Task statement: Only the closing part of the listing is wanted: reproduce exactly the line containing "sequenceDiagram" and all lines below it.

Supplied data:
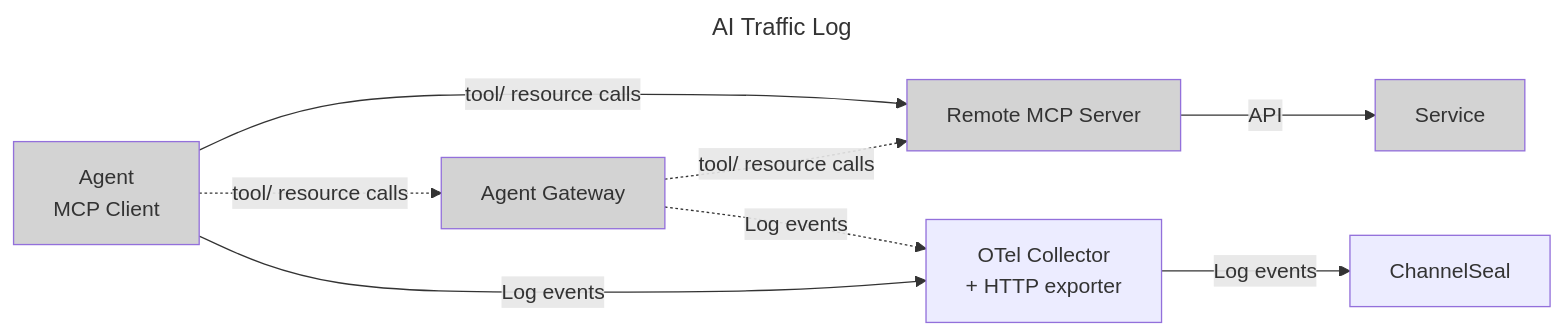
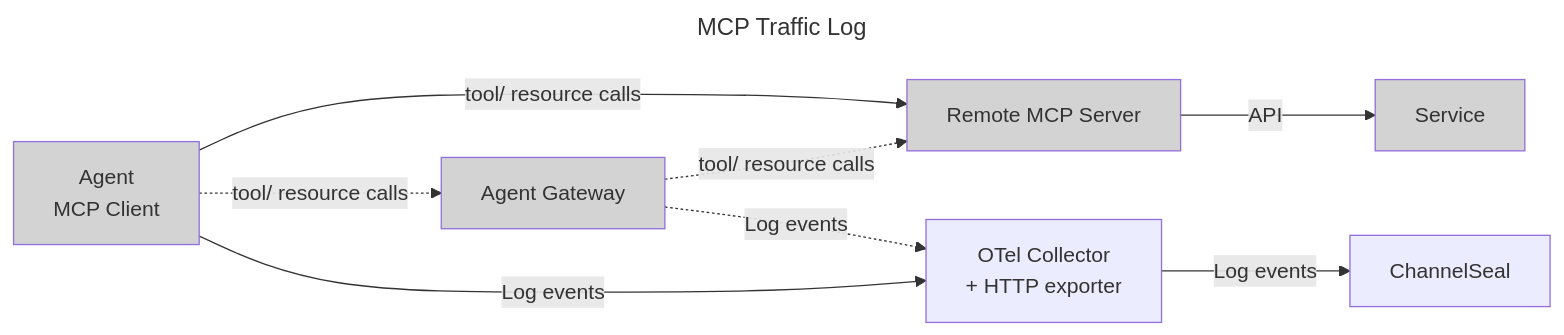
The seventh of 7 diagrams in mcp/mcp-index/README.md (sdatapix/tinkering), drawn with Mermaid before and after one commit. The commit also changed other lines of this file, not shown here.

````diff
--- a/mcp/mcp-index/README.md
+++ b/mcp/mcp-index/README.md
@@ -264,16 +421,16 @@
 ```mermaid
 ---
-title: AI Traffic Log
+title: MCP Traffic Log
 ---
 flowchart LR
     style A fill:lightgray
     style AG fill:lightgray
     style MS fill:lightgray
     style S fill:lightgray
     A[Agent <br>MCP Client]-.tool/ resource calls.->AG[Agent Gateway]-.tool/ resource calls.->MS[Remote MCP Server]
     A--tool/ resource calls-->MS
     MS--API-->S[Service]
     A--Log events-->C
     AG-.Log events.->C[OTel Collector<br> + HTTP exporter]
     C--Log events-->CC[ChannelSeal]
 ```
````
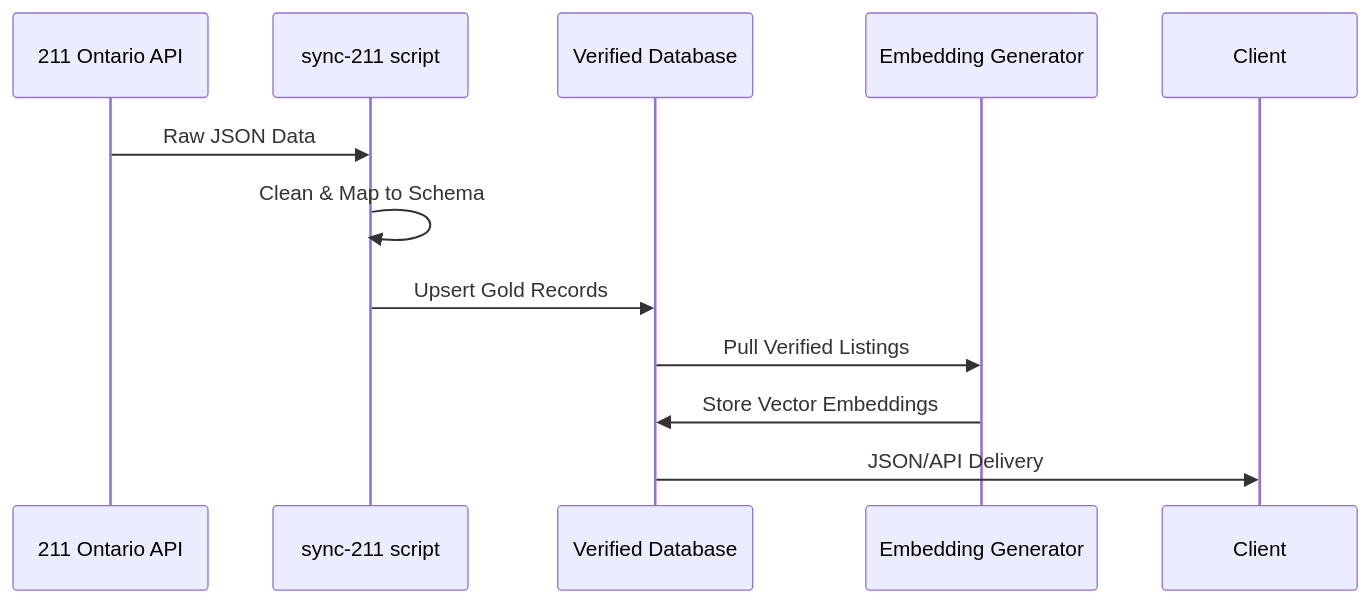
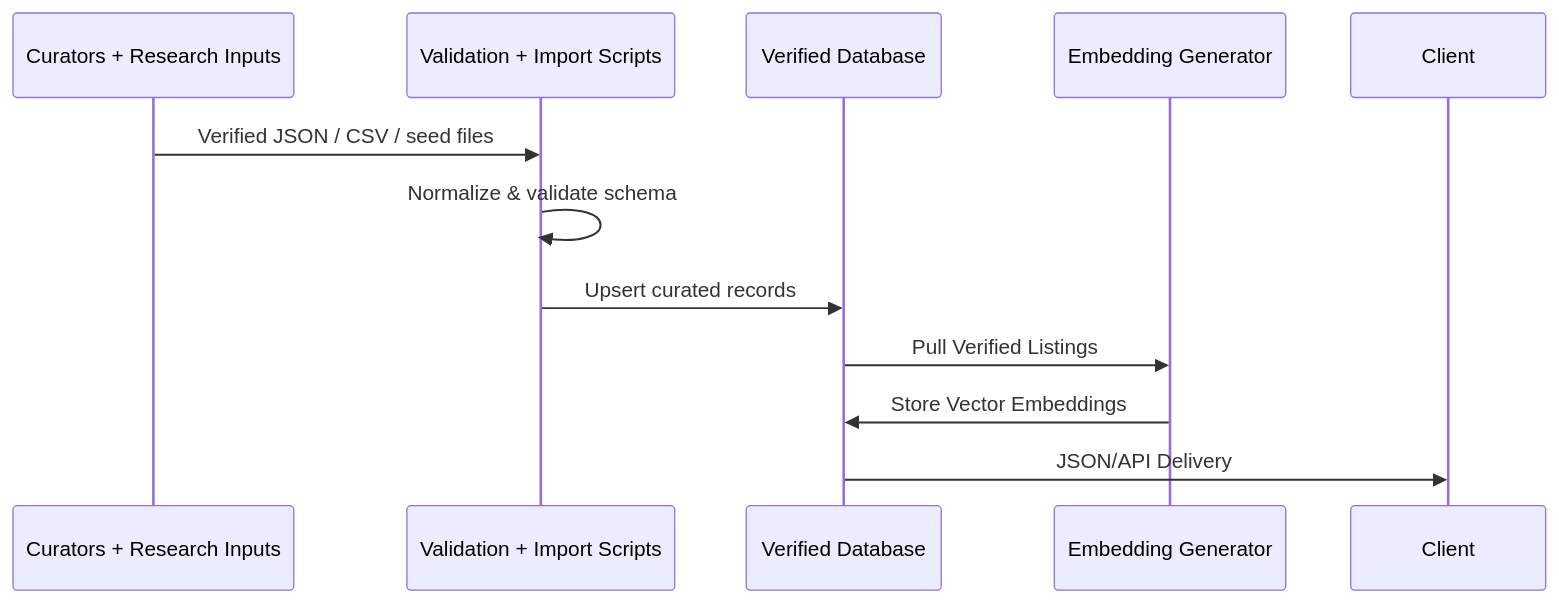
Before and after one commit to jerdaw/careconnect: the second of 2 diagrams in docs/architecture.md, drawn with Mermaid. The commit also changed other lines of this file and 34 other files, not shown here.

````diff
--- a/docs/architecture.md
+++ b/docs/architecture.md
@@ -89,14 +89,14 @@
 ```mermaid
 sequenceDiagram
-    participant API as 211 Ontario API
-    participant Sync as sync-211 script
+    participant Curators as Curators + Research Inputs
+    participant Import as Validation + Import Scripts
     participant DB as Verified Database
     participant Embed as Embedding Generator
 
-    API->>Sync: Raw JSON Data
-    Sync->>Sync: Clean & Map to Schema
-    Sync->>DB: Upsert Gold Records
+    Curators->>Import: Verified JSON / CSV / seed files
+    Import->>Import: Normalize & validate schema
+    Import->>DB: Upsert curated records
     DB->>Embed: Pull Verified Listings
     Embed->>DB: Store Vector Embeddings
     DB->>Client: JSON/API Delivery
 ```
````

Output for this exercise:
 sequenceDiagram
-    participant API as 211 Ontario API
-    participant Sync as sync-211 script
+    participant Curators as Curators + Research Inputs
+    participant Import as Validation + Import Scripts
     participant DB as Verified Database
     participant Embed as Embedding Generator
 
-    API->>Sync: Raw JSON Data
-    Sync->>Sync: Clean & Map to Schema
-    Sync->>DB: Upsert Gold Records
+    Curators->>Import: Verified JSON / CSV / seed files
+    Import->>Import: Normalize & validate schema
+    Import->>DB: Upsert curated records
     DB->>Embed: Pull Verified Listings
     Embed->>DB: Store Vector Embeddings
     DB->>Client: JSON/API Delivery
 ```
````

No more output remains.